━━━ MATERIAL PROVIDED ━━━

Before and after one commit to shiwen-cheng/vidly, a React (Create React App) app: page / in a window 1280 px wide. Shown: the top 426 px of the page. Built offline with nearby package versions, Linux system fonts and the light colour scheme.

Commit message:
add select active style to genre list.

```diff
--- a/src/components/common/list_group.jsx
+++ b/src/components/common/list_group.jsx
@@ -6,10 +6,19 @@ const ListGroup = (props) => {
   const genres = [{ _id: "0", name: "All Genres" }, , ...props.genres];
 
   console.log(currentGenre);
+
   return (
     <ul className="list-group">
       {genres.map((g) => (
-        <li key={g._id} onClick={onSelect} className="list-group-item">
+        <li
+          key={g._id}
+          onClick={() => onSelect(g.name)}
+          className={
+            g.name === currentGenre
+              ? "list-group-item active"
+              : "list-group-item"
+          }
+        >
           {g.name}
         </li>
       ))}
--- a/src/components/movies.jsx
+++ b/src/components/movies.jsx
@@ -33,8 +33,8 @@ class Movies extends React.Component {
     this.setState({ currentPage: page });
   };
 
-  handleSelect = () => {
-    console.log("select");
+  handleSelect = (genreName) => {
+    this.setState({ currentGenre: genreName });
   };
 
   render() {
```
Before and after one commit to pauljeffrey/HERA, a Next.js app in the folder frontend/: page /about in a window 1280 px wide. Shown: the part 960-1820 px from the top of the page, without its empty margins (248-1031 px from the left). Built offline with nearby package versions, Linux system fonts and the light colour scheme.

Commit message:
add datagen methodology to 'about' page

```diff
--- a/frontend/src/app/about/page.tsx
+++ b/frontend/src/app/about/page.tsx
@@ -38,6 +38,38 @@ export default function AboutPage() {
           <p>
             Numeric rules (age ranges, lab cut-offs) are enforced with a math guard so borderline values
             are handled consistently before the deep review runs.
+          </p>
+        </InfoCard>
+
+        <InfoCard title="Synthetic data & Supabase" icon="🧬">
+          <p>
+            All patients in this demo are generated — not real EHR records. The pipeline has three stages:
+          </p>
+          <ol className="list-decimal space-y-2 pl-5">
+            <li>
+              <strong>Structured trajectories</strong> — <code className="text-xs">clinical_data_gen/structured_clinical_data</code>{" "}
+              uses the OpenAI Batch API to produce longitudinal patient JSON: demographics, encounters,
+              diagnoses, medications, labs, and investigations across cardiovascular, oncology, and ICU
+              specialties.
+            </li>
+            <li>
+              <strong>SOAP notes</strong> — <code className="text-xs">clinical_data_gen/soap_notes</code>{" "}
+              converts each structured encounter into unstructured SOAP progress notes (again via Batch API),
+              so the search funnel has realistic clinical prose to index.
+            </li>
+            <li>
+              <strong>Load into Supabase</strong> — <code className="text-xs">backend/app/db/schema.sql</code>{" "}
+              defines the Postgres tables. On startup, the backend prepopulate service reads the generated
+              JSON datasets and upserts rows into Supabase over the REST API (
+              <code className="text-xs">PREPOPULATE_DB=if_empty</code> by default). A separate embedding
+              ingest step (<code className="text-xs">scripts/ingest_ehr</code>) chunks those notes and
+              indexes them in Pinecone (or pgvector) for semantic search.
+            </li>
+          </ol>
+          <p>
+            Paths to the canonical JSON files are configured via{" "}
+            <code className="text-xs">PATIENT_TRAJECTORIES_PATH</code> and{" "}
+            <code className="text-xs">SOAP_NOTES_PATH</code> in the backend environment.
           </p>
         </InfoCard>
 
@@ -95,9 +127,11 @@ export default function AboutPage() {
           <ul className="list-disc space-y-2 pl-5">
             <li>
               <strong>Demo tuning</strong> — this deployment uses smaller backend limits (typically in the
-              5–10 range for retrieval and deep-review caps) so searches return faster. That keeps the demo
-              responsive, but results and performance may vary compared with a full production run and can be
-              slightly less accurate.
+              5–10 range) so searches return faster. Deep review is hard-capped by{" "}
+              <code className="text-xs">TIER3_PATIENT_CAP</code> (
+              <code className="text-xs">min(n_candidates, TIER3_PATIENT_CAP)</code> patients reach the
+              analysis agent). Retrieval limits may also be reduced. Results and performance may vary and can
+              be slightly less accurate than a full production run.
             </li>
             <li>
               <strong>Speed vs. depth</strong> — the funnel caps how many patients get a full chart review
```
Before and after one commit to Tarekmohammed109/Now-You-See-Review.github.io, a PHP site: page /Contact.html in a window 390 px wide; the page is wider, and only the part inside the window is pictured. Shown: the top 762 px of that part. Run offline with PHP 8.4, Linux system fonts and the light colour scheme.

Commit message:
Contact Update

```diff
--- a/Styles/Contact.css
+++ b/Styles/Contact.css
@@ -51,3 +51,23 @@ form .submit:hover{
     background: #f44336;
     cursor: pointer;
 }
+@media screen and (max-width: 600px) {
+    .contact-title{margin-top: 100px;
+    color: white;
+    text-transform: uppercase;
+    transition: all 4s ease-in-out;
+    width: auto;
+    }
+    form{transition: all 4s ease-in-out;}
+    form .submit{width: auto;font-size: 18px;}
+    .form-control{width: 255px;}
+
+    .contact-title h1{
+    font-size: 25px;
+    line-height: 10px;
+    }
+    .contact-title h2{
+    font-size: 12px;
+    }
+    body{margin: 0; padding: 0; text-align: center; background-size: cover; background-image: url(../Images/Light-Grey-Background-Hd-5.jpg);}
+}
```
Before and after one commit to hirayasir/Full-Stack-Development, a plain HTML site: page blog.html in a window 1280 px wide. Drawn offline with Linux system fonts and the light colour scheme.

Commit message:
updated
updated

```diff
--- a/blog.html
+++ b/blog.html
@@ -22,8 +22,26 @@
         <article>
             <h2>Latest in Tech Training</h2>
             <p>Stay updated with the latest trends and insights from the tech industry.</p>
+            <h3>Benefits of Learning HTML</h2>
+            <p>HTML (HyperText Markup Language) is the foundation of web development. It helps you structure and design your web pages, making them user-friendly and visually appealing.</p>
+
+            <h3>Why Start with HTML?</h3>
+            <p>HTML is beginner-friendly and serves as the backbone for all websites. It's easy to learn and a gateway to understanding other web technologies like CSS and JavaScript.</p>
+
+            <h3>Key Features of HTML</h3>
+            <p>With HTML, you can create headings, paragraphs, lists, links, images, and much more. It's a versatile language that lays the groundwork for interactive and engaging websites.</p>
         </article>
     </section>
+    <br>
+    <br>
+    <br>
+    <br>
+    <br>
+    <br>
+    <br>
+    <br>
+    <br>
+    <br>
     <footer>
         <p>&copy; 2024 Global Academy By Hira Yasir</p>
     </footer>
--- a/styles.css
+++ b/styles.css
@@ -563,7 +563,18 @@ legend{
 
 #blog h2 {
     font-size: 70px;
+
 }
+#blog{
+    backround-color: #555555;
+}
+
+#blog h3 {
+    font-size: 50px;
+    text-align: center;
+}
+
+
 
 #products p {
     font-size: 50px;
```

━━━

→ **WHAT NEEDS TO BE DONE**: Give the entries again, every one of them exactly.

→ **ANSWER TO THE EXERCISE**:
Before and after one commit to shiwen-cheng/vidly, a React (Create React App) app: page / in a window 1280 px wide. Shown: the top 426 px of the page. Built offline with nearby package versions, Linux system fonts and the light colour scheme.

Commit message:
add select active style to genre list.

```diff
--- a/src/components/common/list_group.jsx
+++ b/src/components/common/list_group.jsx
@@ -6,10 +6,19 @@ const ListGroup = (props) => {
   const genres = [{ _id: "0", name: "All Genres" }, , ...props.genres];
 
   console.log(currentGenre);
+
   return (
     <ul className="list-group">
       {genres.map((g) => (
-        <li key={g._id} onClick={onSelect} className="list-group-item">
+        <li
+          key={g._id}
+          onClick={() => onSelect(g.name)}
+          className={
+            g.name === currentGenre
+              ? "list-group-item active"
+              : "list-group-item"
+          }
+        >
           {g.name}
         </li>
       ))}
--- a/src/components/movies.jsx
+++ b/src/components/movies.jsx
@@ -33,8 +33,8 @@ class Movies extends React.Component {
     this.setState({ currentPage: page });
   };
 
-  handleSelect = () => {
-    console.log("select");
+  handleSelect = (genreName) => {
+    this.setState({ currentGenre: genreName });
   };
 
   render() {
```
Before and after one commit to pauljeffrey/HERA, a Next.js app in the folder frontend/: page /about in a window 1280 px wide. Shown: the part 960-1820 px from the top of the page, without its empty margins (248-1031 px from the left). Built offline with nearby package versions, Linux system fonts and the light colour scheme.

Commit message:
add datagen methodology to 'about' page

```diff
--- a/frontend/src/app/about/page.tsx
+++ b/frontend/src/app/about/page.tsx
@@ -38,6 +38,38 @@ export default function AboutPage() {
           <p>
             Numeric rules (age ranges, lab cut-offs) are enforced with a math guard so borderline values
             are handled consistently before the deep review runs.
+          </p>
+        </InfoCard>
+
+        <InfoCard title="Synthetic data & Supabase" icon="🧬">
+          <p>
+            All patients in this demo are generated — not real EHR records. The pipeline has three stages:
+          </p>
+          <ol className="list-decimal space-y-2 pl-5">
+            <li>
+              <strong>Structured trajectories</strong> — <code className="text-xs">clinical_data_gen/structured_clinical_data</code>{" "}
+              uses the OpenAI Batch API to produce longitudinal patient JSON: demographics, encounters,
+              diagnoses, medications, labs, and investigations across cardiovascular, oncology, and ICU
+              specialties.
+            </li>
+            <li>
+              <strong>SOAP notes</strong> — <code className="text-xs">clinical_data_gen/soap_notes</code>{" "}
+              converts each structured encounter into unstructured SOAP progress notes (again via Batch API),
+              so the search funnel has realistic clinical prose to index.
+            </li>
+            <li>
+              <strong>Load into Supabase</strong> — <code className="text-xs">backend/app/db/schema.sql</code>{" "}
+              defines the Postgres tables. On startup, the backend prepopulate service reads the generated
+              JSON datasets and upserts rows into Supabase over the REST API (
+              <code className="text-xs">PREPOPULATE_DB=if_empty</code> by default). A separate embedding
+              ingest step (<code className="text-xs">scripts/ingest_ehr</code>) chunks those notes and
+              indexes them in Pinecone (or pgvector) for semantic search.
+            </li>
+          </ol>
+          <p>
+            Paths to the canonical JSON files are configured via{" "}
+            <code className="text-xs">PATIENT_TRAJECTORIES_PATH</code> and{" "}
+            <code className="text-xs">SOAP_NOTES_PATH</code> in the backend environment.
           </p>
         </InfoCard>
 
@@ -95,9 +127,11 @@ export default function AboutPage() {
           <ul className="list-disc space-y-2 pl-5">
             <li>
               <strong>Demo tuning</strong> — this deployment uses smaller backend limits (typically in the
-              5–10 range for retrieval and deep-review caps) so searches return faster. That keeps the demo
-              responsive, but results and performance may vary compared with a full production run and can be
-              slightly less accurate.
+              5–10 range) so searches return faster. Deep review is hard-capped by{" "}
+              <code className="text-xs">TIER3_PATIENT_CAP</code> (
+              <code className="text-xs">min(n_candidates, TIER3_PATIENT_CAP)</code> patients reach the
+              analysis agent). Retrieval limits may also be reduced. Results and performance may vary and can
+              be slightly less accurate than a full production run.
             </li>
             <li>
               <strong>Speed vs. depth</strong> — the funnel caps how many patients get a full chart review
```
Before and after one commit to Tarekmohammed109/Now-You-See-Review.github.io, a PHP site: page /Contact.html in a window 390 px wide; the page is wider, and only the part inside the window is pictured. Shown: the top 762 px of that part. Run offline with PHP 8.4, Linux system fonts and the light colour scheme.

Commit message:
Contact Update

```diff
--- a/Styles/Contact.css
+++ b/Styles/Contact.css
@@ -51,3 +51,23 @@ form .submit:hover{
     background: #f44336;
     cursor: pointer;
 }
+@media screen and (max-width: 600px) {
+    .contact-title{margin-top: 100px;
+    color: white;
+    text-transform: uppercase;
+    transition: all 4s ease-in-out;
+    width: auto;
+    }
+    form{transition: all 4s ease-in-out;}
+    form .submit{width: auto;font-size: 18px;}
+    .form-control{width: 255px;}
+
+    .contact-title h1{
+    font-size: 25px;
+    line-height: 10px;
+    }
+    .contact-title h2{
+    font-size: 12px;
+    }
+    body{margin: 0; padding: 0; text-align: center; background-size: cover; background-image: url(../Images/Light-Grey-Background-Hd-5.jpg);}
+}
```
Before and after one commit to hirayasir/Full-Stack-Development, a plain HTML site: page blog.html in a window 1280 px wide. Drawn offline with Linux system fonts and the light colour scheme.

Commit message:
updated
updated

```diff
--- a/blog.html
+++ b/blog.html
@@ -22,8 +22,26 @@
         <article>
             <h2>Latest in Tech Training</h2>
             <p>Stay updated with the latest trends and insights from the tech industry.</p>
+            <h3>Benefits of Learning HTML</h2>
+            <p>HTML (HyperText Markup Language) is the foundation of web development. It helps you structure and design your web pages, making them user-friendly and visually appealing.</p>
+
+            <h3>Why Start with HTML?</h3>
+            <p>HTML is beginner-friendly and serves as the backbone for all websites. It's easy to learn and a gateway to understanding other web technologies like CSS and JavaScript.</p>
+
+            <h3>Key Features of HTML</h3>
+            <p>With HTML, you can create headings, paragraphs, lists, links, images, and much more. It's a versatile language that lays the groundwork for interactive and engaging websites.</p>
         </article>
     </section>
+    <br>
+    <br>
+    <br>
+    <br>
+    <br>
+    <br>
+    <br>
+    <br>
+    <br>
+    <br>
     <footer>
         <p>&copy; 2024 Global Academy By Hira Yasir</p>
     </footer>
--- a/styles.css
+++ b/styles.css
@@ -563,7 +563,18 @@ legend{
 
 #blog h2 {
     font-size: 70px;
+
 }
+#blog{
+    backround-color: #555555;
+}
+
+#blog h3 {
+    font-size: 50px;
+    text-align: center;
+}
+
+
 
 #products p {
     font-size: 50px;
```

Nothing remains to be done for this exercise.